» **REQUIRED ACTION**
Copy out each line of the material in which the word "changed" appears.
━━━━━ DATASET EXTRACT
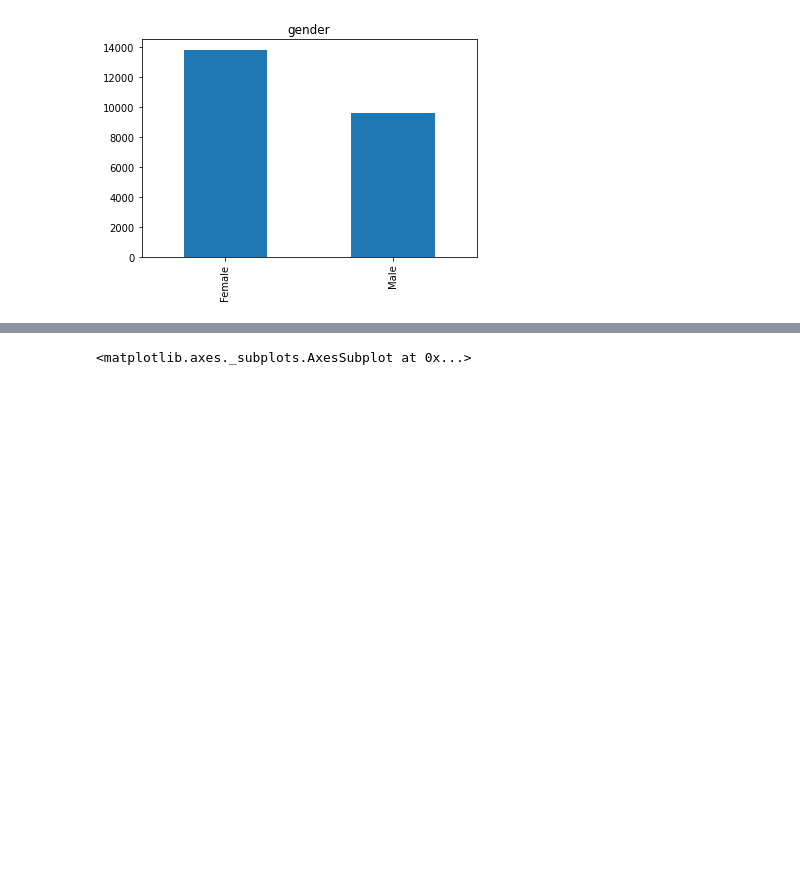
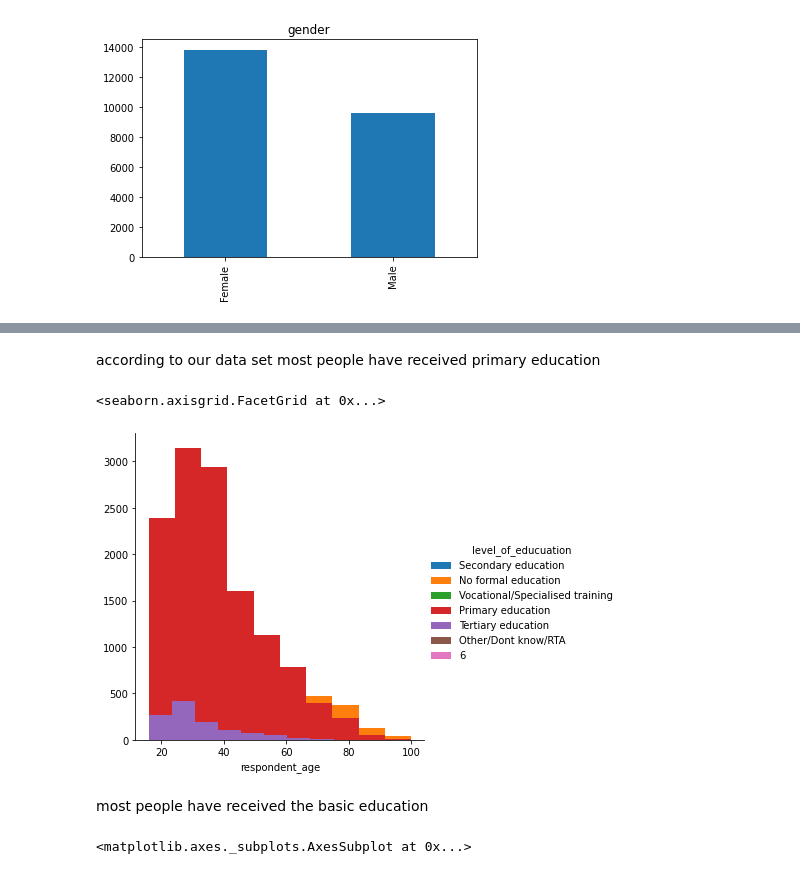
Before and after one commit to kahiga2244/hello-world, a Jupyter notebook: Moringa_Data_Science_Core_W2_Independent_Project_2020_05_02_JOSEPH_KAHIGA.ipynb, the cells around one changed output, grey strips where cells are left out. Cells and saved outputs as stored; diff of their text form; code cells hidden in the pictures; blank space fills up the shorter version.

```diff
--- a/Moringa_Data_Science_Core_W2_Independent_Project_2020_05_02_JOSEPH_KAHIGA.ipynb
+++ b/Moringa_Data_Science_Core_W2_Independent_Project_2020_05_02_JOSEPH_KAHIGA.ipynb
@@ -189,3 +203,12 @@ df['level of educuation'].value_counts().plot.pie(title='education')
+# %% [markdown]
+according to our data set most people have received primary education
+# %%
+sns.FacetGrid(df, hue="level_of_educuation", size =5).map(plt.hist, "respondent_age").add_legend()
+# %% [output]
+<seaborn.axisgrid.FacetGrid at 0x...>
+[figure, added]
+# %% [markdown]
+most people have received the basic education
 # %%
 df['Type of Location'].value_counts().plot.bar(title='location')
 # %% [output]
```
Also changed, not shown: parts of 14 cells of this notebook.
━━━━━━━━━━
» **RESPONSE FOR THIS EXERCISE**
Before and after one commit to kahiga2244/hello-world, a Jupyter notebook: Moringa_Data_Science_Core_W2_Independent_Project_2020_05_02_JOSEPH_KAHIGA.ipynb, the cells around one changed output, grey strips where cells are left out. Cells and saved outputs as stored; diff of their text form; code cells hidden in the pictures; blank space fills up the shorter version.
Also changed, not shown: parts of 14 cells of this notebook.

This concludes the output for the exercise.